WORK TO BE COMPLETED ▸ A single number is wanted: how many lines of the data include the string "files".

EXCERPTED RECORDS ▸
+ + + + + + +
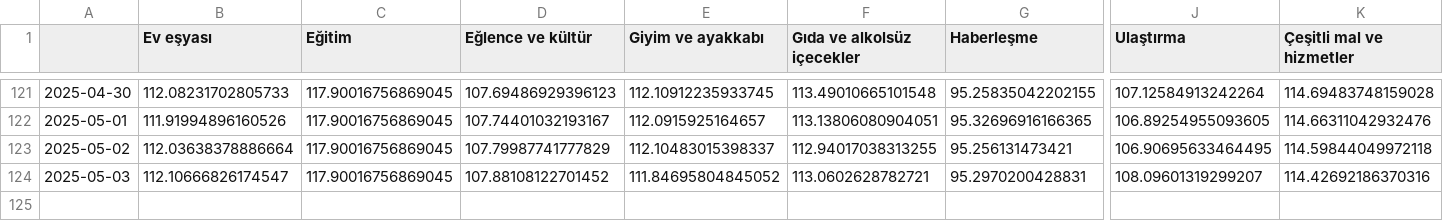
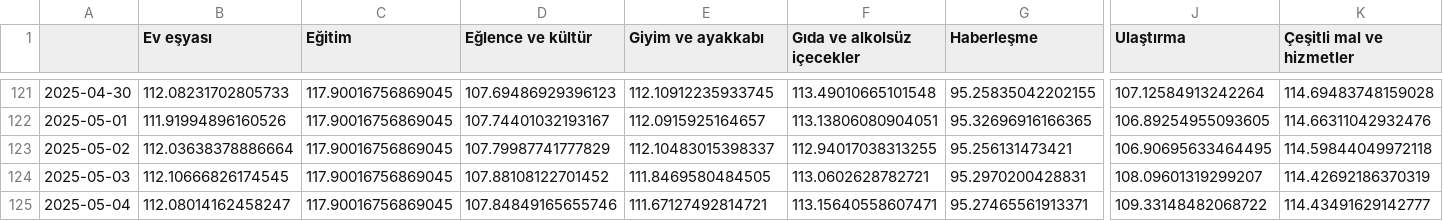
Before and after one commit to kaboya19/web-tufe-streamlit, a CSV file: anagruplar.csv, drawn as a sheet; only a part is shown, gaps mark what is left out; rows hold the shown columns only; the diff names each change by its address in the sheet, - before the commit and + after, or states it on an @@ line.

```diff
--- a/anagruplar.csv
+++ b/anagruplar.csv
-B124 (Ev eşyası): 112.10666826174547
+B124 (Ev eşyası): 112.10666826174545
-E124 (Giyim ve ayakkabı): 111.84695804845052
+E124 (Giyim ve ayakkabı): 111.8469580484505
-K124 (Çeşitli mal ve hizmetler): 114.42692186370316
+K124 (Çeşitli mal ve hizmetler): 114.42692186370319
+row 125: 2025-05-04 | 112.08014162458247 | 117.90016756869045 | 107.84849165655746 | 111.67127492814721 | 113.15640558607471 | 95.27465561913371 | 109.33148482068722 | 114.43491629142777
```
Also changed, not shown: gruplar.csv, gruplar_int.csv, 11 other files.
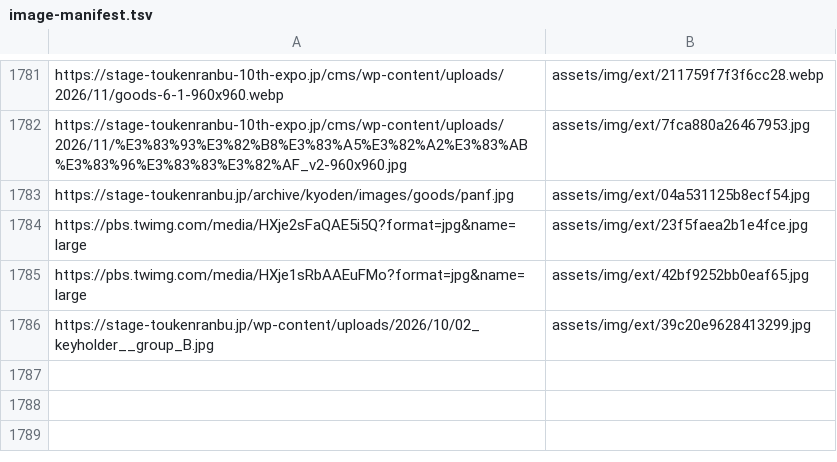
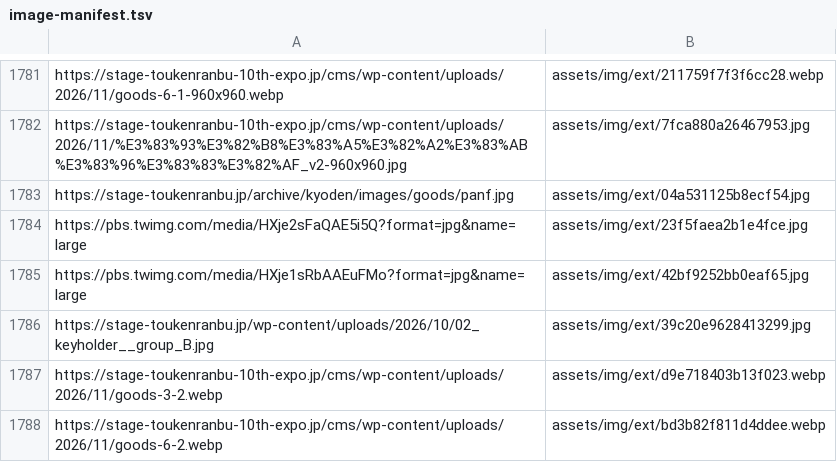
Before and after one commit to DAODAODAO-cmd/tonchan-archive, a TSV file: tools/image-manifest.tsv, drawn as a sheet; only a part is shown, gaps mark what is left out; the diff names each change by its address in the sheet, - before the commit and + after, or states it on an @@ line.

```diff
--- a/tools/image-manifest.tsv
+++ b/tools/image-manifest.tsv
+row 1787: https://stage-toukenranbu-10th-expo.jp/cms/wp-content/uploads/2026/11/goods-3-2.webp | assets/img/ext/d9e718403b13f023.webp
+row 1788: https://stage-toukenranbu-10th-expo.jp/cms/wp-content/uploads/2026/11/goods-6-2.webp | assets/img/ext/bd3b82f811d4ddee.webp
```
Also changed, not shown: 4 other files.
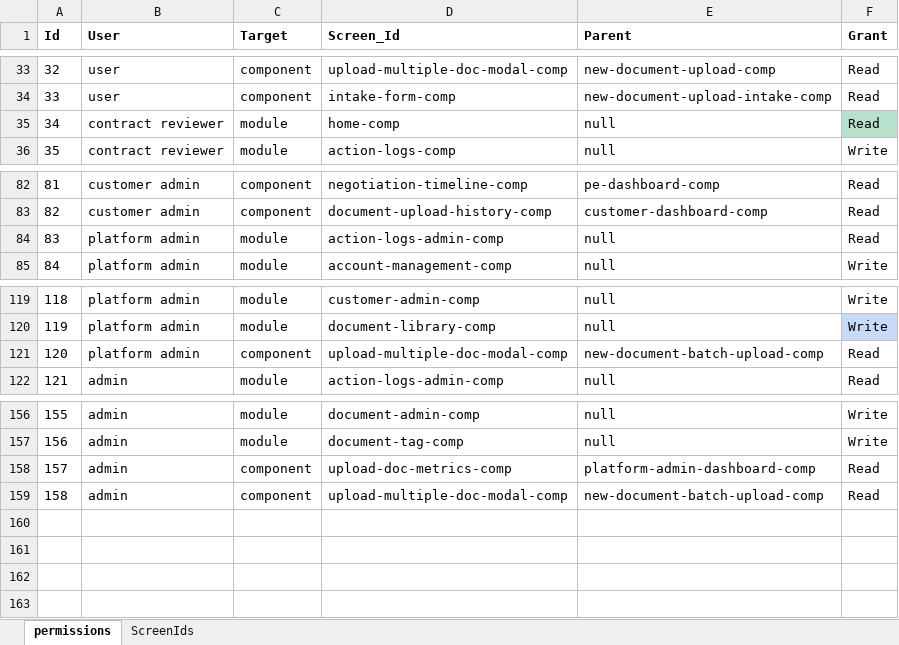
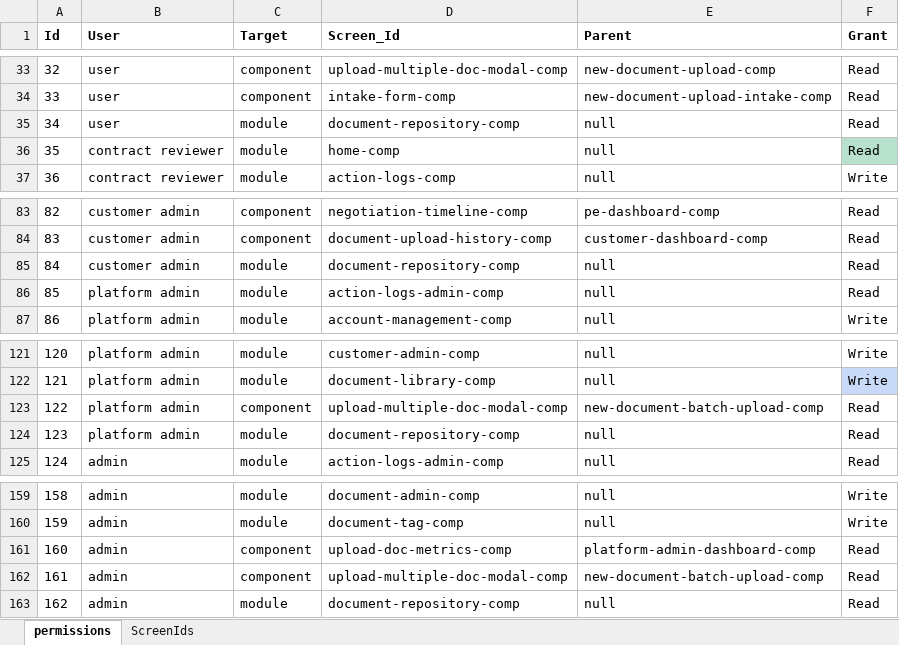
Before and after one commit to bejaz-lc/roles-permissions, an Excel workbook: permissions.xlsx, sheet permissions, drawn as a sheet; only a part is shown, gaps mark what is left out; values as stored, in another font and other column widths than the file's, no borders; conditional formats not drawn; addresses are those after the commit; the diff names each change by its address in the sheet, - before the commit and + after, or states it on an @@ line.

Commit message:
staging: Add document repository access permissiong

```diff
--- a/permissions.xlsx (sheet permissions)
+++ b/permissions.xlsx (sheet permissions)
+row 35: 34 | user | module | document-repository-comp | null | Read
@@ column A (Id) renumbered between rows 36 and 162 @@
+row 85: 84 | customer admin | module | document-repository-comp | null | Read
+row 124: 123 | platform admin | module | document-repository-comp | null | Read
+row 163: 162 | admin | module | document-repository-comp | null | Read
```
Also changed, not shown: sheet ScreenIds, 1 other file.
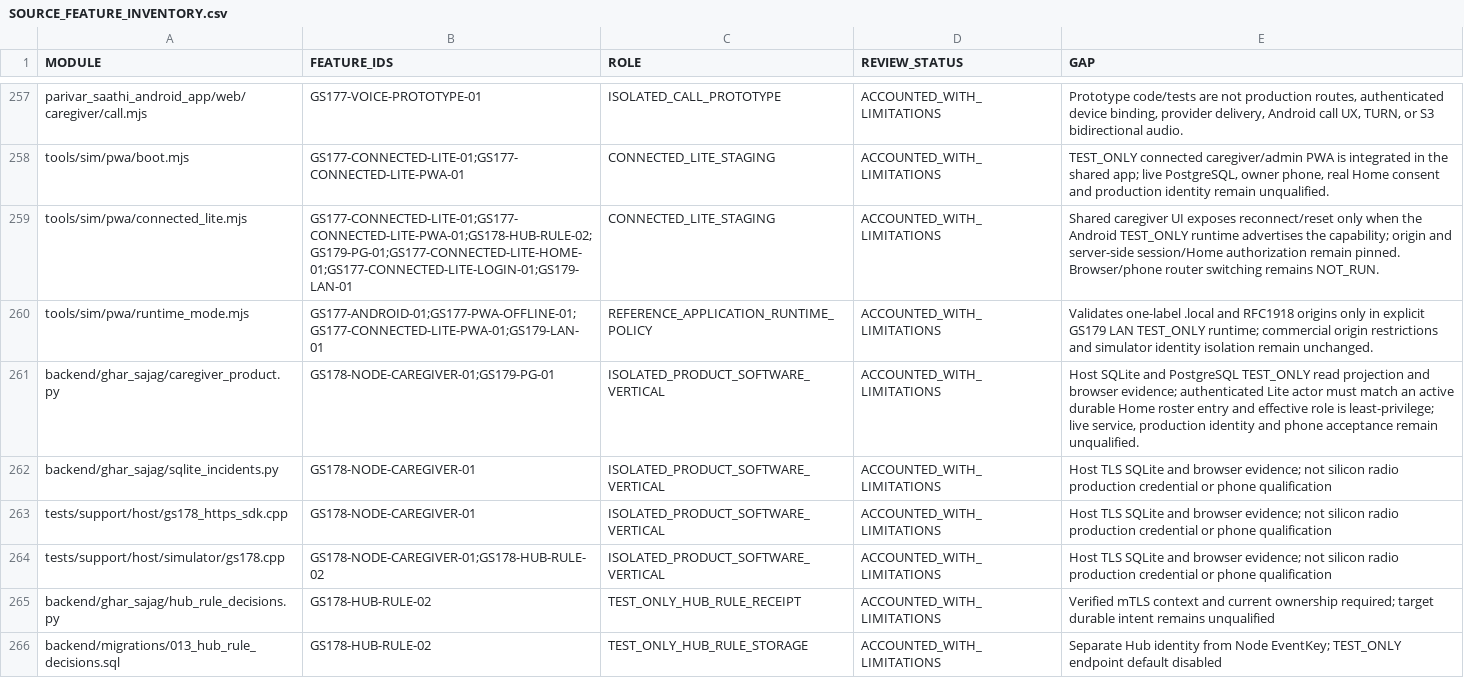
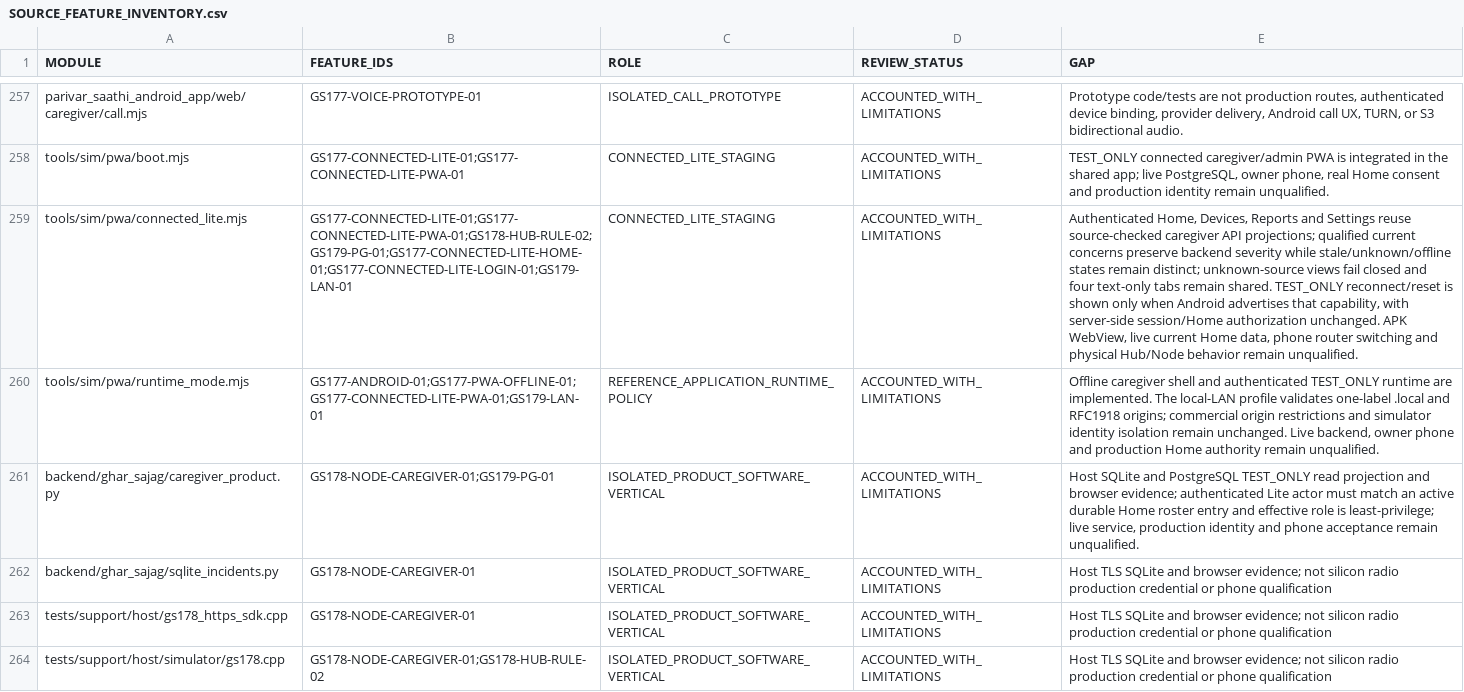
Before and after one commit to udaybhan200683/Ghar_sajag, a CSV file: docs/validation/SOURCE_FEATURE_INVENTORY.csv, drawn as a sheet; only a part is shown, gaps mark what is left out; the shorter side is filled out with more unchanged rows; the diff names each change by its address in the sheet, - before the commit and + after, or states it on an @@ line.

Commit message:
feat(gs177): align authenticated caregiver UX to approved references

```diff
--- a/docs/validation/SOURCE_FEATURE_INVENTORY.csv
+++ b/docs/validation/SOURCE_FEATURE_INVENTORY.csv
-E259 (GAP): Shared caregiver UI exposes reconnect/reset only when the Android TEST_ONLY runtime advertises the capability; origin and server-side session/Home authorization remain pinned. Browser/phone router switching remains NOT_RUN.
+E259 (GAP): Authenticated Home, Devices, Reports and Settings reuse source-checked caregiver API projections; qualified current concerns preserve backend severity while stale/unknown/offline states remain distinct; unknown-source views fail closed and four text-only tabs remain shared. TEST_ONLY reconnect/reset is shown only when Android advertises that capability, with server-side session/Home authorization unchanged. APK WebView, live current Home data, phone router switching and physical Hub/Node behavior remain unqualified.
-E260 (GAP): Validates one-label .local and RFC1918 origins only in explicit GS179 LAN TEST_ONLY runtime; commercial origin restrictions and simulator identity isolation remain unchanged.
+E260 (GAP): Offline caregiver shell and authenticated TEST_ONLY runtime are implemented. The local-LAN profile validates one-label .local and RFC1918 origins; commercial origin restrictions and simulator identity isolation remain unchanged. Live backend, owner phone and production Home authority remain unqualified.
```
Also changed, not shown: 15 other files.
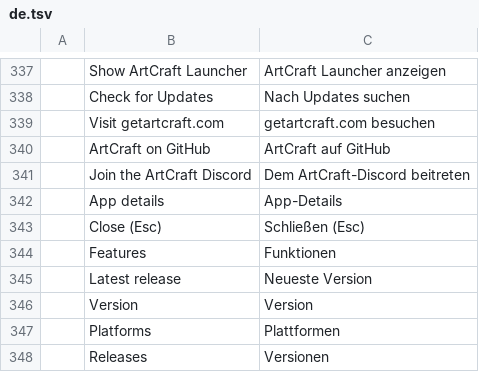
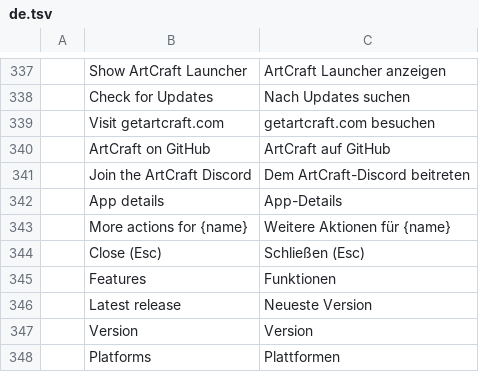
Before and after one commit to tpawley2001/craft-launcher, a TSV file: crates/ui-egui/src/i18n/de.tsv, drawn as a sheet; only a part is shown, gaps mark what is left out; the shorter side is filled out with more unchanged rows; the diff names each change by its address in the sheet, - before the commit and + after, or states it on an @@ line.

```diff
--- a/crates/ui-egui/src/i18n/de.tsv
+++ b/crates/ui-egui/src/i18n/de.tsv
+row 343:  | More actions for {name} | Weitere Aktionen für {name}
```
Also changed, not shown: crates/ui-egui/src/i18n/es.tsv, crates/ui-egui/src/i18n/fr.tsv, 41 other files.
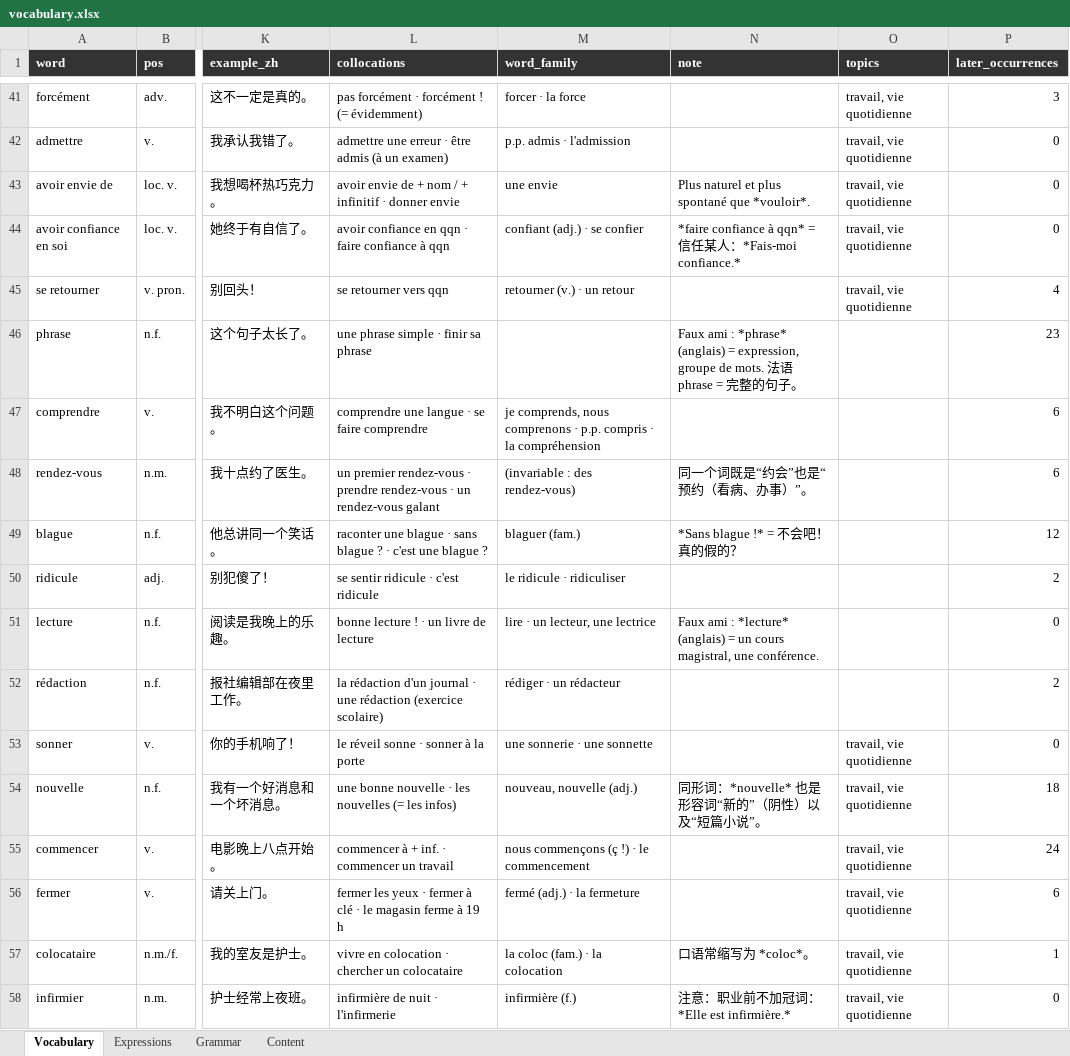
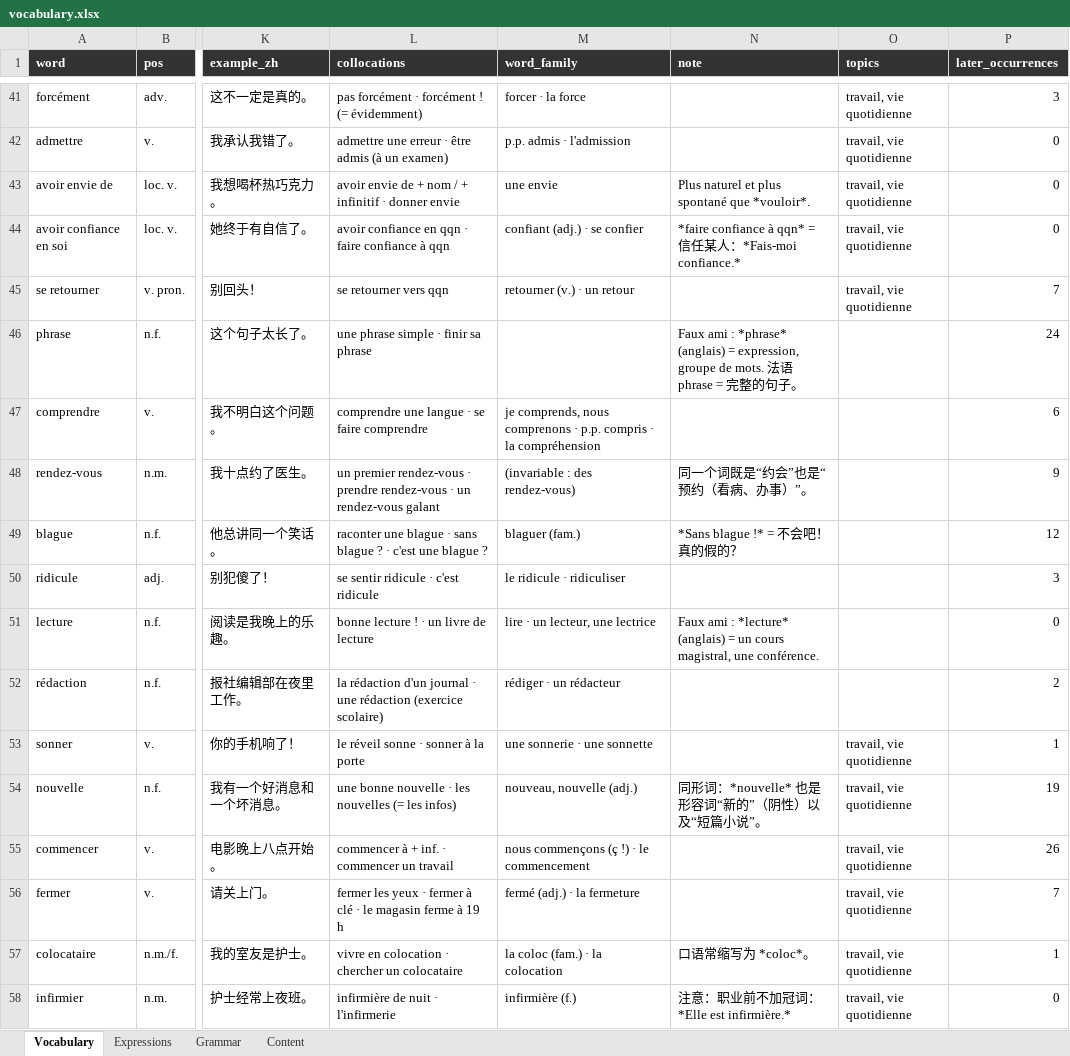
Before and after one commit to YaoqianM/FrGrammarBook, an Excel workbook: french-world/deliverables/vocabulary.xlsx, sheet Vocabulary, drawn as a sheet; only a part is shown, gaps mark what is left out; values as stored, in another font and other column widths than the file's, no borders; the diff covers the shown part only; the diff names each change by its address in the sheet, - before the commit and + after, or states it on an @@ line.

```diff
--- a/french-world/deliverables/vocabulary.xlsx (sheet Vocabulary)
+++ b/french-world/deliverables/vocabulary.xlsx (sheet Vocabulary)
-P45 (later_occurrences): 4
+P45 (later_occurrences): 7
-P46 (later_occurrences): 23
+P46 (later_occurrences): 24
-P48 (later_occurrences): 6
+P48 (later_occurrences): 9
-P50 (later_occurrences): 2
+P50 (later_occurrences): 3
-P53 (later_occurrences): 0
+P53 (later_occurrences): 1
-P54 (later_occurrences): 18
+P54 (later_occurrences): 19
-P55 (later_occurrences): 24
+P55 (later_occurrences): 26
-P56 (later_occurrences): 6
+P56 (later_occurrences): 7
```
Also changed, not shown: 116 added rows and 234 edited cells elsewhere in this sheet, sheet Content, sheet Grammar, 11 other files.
+ + + + + + +
ANSWER TO THE PROBLEM ▸ 5